Apple iPad 2 Accessibility Features Review


Published 2011-10-22 (Rev. 2015-01-23) -- A review of the new Apple iPad 2 accessibility features for visually impaired and persons with disabilities.

Contact Details: For further information please contact Ian Langtree at Disabled World

Quote: "The same VoiceOver screen reader available on the Apple iPhone also comes standard on the iPad 2."

Main Document

The iPad2 is produced by Apple Inc. and started to be sold in the United States on March, 25th, 2011. The original iPad version 1 came equipped with some convenient accessibility features for persons with disabilities, the iPad 2 has expanded on those features.

The iPad 2 is a tablet computer meaning that rather than having a traditional laptop with a screen and a keyboard, you just have a touch screen, to navigate you simply touch the screen.

The iPad 2 is a little different to the first iPad version. In terms of the accessibility, it's still a very accessible device. The original iPad really broke a lot of ground in being accessible by having VoiceOver which is a screen reader which reads out web pages and things in the operating system. It also has a full screen zoom so you can zoom in and out and get around the device that way, if you have low vision. On Apple's website at the company illustrates how the device's design is accessible for those who are blind or are visually impaired, those who are deaf or are hard of hearing, and those who have impaired physical or motor skills.

Two main things that were added to the iPad 2 with applicability to Accessibility were FaceTime and PhotoBooth. PhotoBooth on the Mac has been a really interesting tool with Autism and other Learning and behavioral disabilities. Original features from the iPad 1 such as VoiceOver, Mono Audio, Speak Auto-text, Zoom, White on Black, Large Text, and Triple-click Home, are still available on iPad2.

The same VoiceOver screen reader available on the Apple iPhone also comes standard on the iPad 2. VoiceOver is a gesture-based screen reader, allowing you to enjoy the fun and simplicity of iPad if you are blind or have a visual impairment. With VoiceOver, you use gestures to physically interact with items on the display screen. Instead of memorizing key commands or pressing arrow keys to find what you're looking for, just touch the screen to hear an item's description, then gesture with a double-tap, drag, or flick to control the iPad.

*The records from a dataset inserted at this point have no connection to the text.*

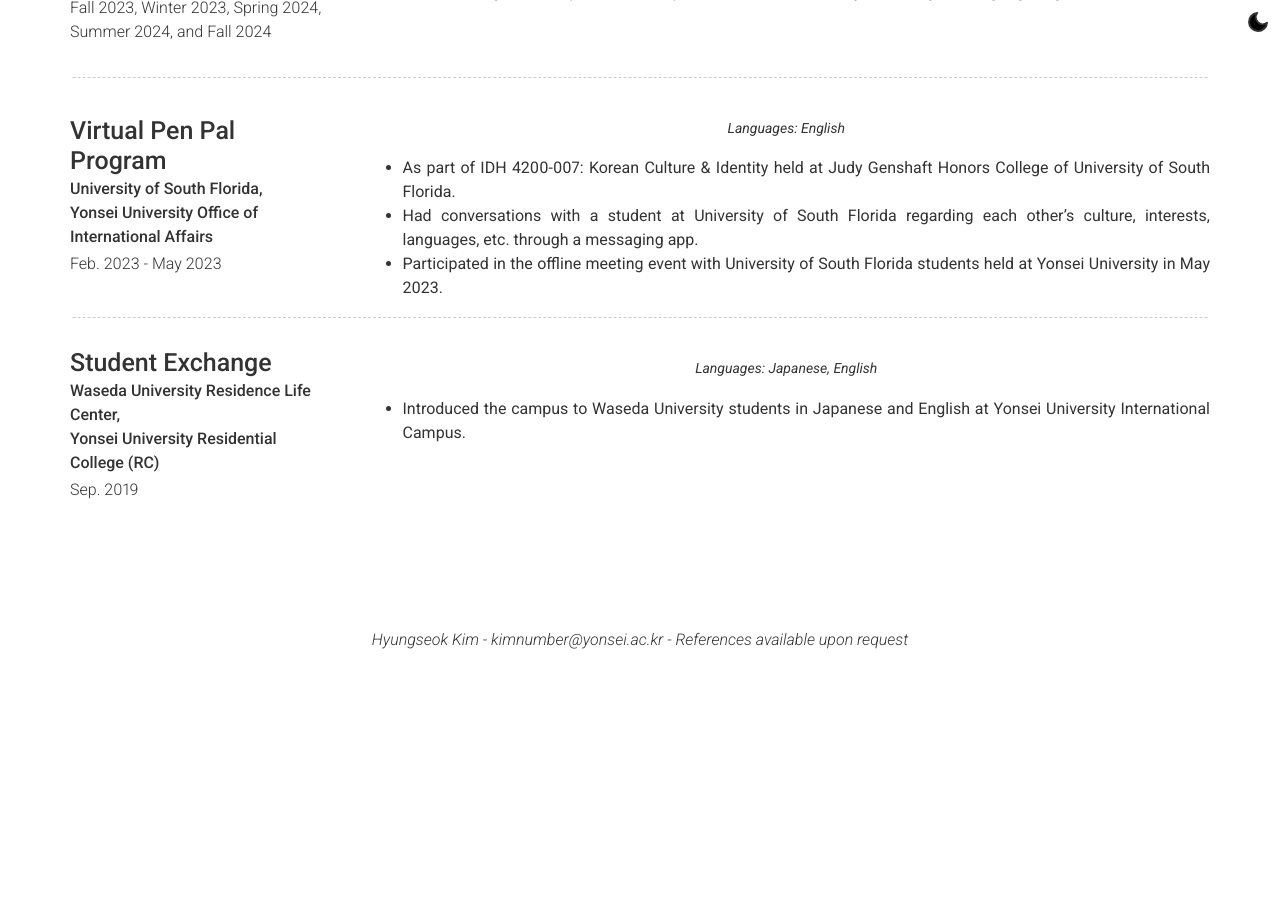
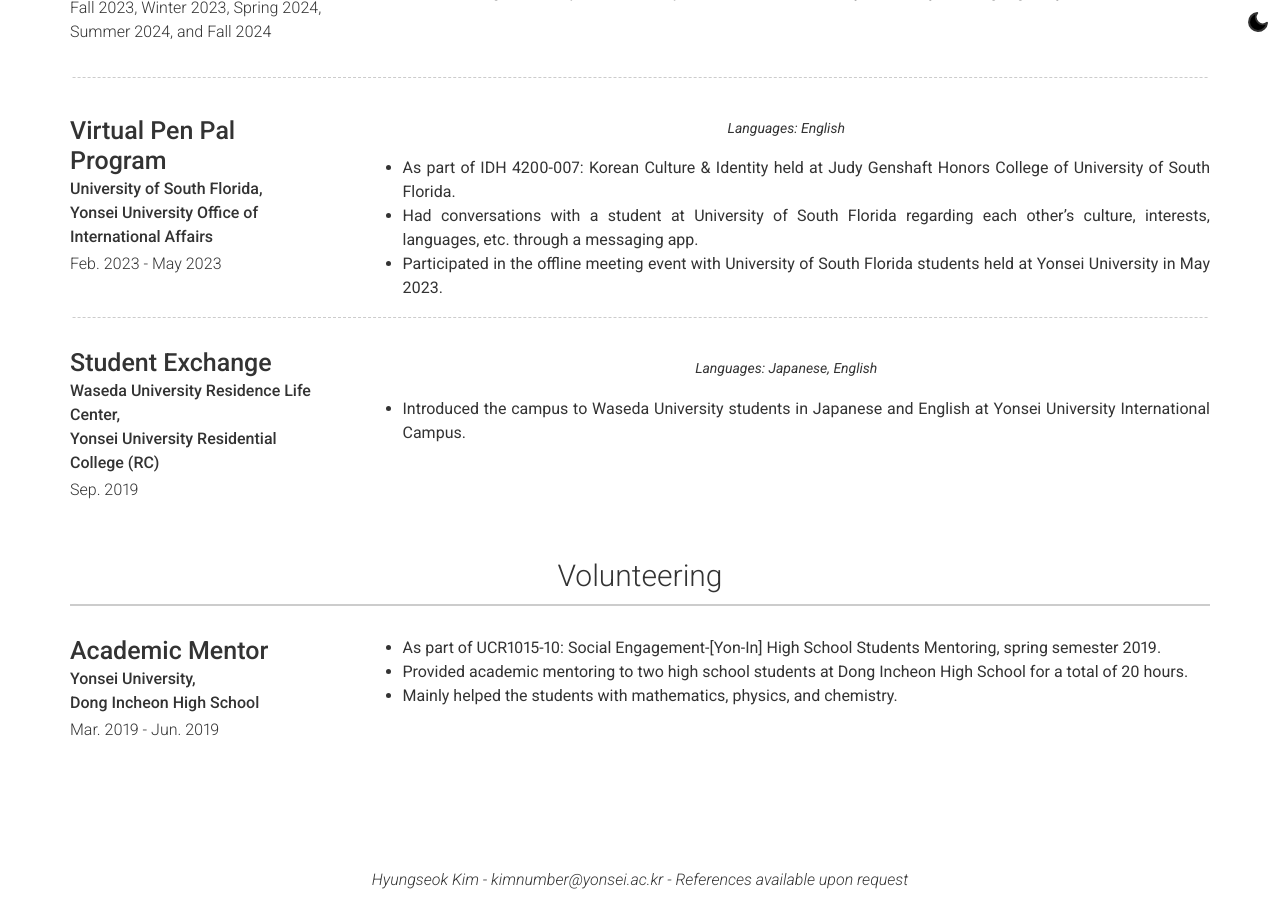
Before and after one commit to fluorite42/deprecated-website, a Jekyll site: the page built from index.markdown, in a window 1280 px wide and 900 px high, scrolled down 4466 px. Built offline with Jekyll 4.4.1, drawn with Linux system fonts in a browser that asks for light colours; nearby versions of some CDN libraries; before the commit the page ends 5126 px from its top, so only the background shows below that.

Commit message:
ADD Volunteering

```diff
--- /dev/null
+++ b/_data/volunteering.yml
@@ -0,0 +1,14 @@
+content:
+  - title: Volunteering
+    layout: list
+    content:
+      - layout: left
+        title: Academic Mentor
+        sub_title: |
+          Yonsei University,
+          Dong Incheon High School
+        caption: Mar. 2019 - Jun. 2019
+        description: |
+          - As part of UCR1015-10: Social Engagement-[Yon-In] High School Students Mentoring, spring semester 2019.
+          - Provided academic mentoring to two high school students at Dong Incheon High School for a total of 20 hours.
+          - Mainly helped the students with mathematics, physics, and chemistry.
--- a/_layouts/default.html
+++ b/_layouts/default.html
@@ -77,6 +77,13 @@
         </div>
       {% endfor %}
 
+      {% for section in site.data.volunteering.content %}
+        <div class="container {{ section.layout }}-container">
+          <h3 id="{{ section.title | slugify }}">{{ section.title }}</h3>
+          {% include {{ section.layout | prepend: "section-" | append: ".html" }} content=section.content %}
+        </div>
+      {% endfor %}
+
     </div>
   </main>
 
```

VoiceOver on the iPad also gives you information about your device - including battery level, network signal level, and time of day. It also lets you know if the screen display changes to landscape or portrait orientation and when the screen is locked or unlocked.

Thanks to the intelligent keyboard with predictive text, auto-correct and auto-capitalization, a lot of the work is taken out of typing. Speak Auto-text lets you know what corrections it's making, and you can choose to accept those changes by pressing the space-bar or you can keep typing your intended word to override Auto-text's suggestion.

Persons who have experienced hearing loss in one ear can utilize the mono audio feature, which allows users to hear the left and right channels' audio in both ears. Those who are extremely hard of hearing can utilize the iPad 2 FaceTime feature to video chat with others where hand gestures, visual cues or dry erase boards may assist in the conversation. Closed captioning and subtitling are also available on movies purchased from the iTunes Store.

iPad 2 Facts and Accessibility Features:

iPad 2 with Logitech Zagg Keyboard Case
iPad 2 with Logitech Zagg Keyboard Case
  • Software: iOS 4.3.3
  • Hardware: A5 Processor
  • Internet Connectivity: Wi-Fi or WiFi& 3G
  • Cameras: Front & Rear capable of taking pictures and video
  • Costs: $499 - $829 depending on amount of hard drive space and type of internet connectivity

Accessibility Features:

  • Ability to change the display's contrast.
  • The user guide is available in an audio format.
  • Ability to speak predicted words as the user types.
  • The user can increase the fonts and size of icons.
  • The iPad 2 has few buttons that are easy to find and detect.
  • The iPad2 has built-in support for refreshable braille displays.
  • Minimal buttons, making them easy to memorize, locate and use.
  • Have information from the calendar, emails, or iBooks read aloud.
  • Works with a variety of headsets depending on the user's preference.
  • Ability to magnify the screen of any application to see what is on the display.
  • The iPad2 supports the playback of open captions, closed captions, and subtitling.
  • The new iPad 2 can notify the user when calendar events are going to occur and when e-mail has been sent.

iPad 3 Release Date:

There isn't any official word from Apple on when the iPad 3 will be released; however, rumors indicate that it will be announced sometime early next year. Reports state the trial production is likely to start this October. One of the major reasons why the launch of the device has delayed is due to the Retina Display technology.

Comments and Discussion:

Questions and AnswersHave Your Say: We welcome relevant discussions, criticism and your unique insights. Comments are moderated and will not appear until approved. NOTE: We do not verify information posted in the comment section.